→ **What is needed**
Each line of the records that holds "print" should be shown in full.

[Edit difference data]
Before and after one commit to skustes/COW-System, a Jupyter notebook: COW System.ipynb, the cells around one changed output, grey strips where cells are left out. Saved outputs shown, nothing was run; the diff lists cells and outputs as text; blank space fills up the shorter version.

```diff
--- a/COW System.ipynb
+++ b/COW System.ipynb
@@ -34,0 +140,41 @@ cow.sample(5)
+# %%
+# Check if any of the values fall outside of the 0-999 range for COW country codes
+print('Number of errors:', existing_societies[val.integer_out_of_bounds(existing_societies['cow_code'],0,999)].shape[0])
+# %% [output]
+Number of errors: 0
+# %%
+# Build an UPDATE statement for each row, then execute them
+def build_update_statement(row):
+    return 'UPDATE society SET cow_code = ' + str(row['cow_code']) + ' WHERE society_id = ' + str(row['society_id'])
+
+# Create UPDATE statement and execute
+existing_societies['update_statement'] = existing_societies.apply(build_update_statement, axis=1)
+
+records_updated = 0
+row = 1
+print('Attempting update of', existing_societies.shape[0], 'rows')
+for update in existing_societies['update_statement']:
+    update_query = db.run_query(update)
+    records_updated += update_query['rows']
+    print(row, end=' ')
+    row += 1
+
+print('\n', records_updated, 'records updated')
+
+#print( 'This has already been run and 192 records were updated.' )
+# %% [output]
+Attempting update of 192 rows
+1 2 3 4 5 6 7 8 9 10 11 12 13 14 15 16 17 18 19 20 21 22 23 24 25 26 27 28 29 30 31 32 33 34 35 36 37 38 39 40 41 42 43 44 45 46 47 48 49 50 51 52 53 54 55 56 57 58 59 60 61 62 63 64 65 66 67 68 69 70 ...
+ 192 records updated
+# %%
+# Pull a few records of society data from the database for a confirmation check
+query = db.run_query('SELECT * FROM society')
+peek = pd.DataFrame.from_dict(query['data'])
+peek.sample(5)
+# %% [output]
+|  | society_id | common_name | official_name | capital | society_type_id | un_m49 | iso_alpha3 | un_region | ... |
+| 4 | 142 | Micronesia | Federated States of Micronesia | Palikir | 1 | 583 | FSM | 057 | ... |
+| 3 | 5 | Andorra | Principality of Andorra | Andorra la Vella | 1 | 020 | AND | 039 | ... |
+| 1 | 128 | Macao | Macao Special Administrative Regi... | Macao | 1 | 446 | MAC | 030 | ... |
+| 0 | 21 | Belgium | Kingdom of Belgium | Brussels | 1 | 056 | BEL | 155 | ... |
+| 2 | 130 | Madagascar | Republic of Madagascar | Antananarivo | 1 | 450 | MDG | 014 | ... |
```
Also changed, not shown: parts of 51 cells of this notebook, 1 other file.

→ **Task solution**
+print('Number of errors:', existing_societies[val.integer_out_of_bounds(existing_societies['cow_code'],0,999)].shape[0])
+print('Attempting update of', existing_societies.shape[0], 'rows')
+    print(row, end=' ')
+print('\n', records_updated, 'records updated')
+#print( 'This has already been run and 192 records were updated.' )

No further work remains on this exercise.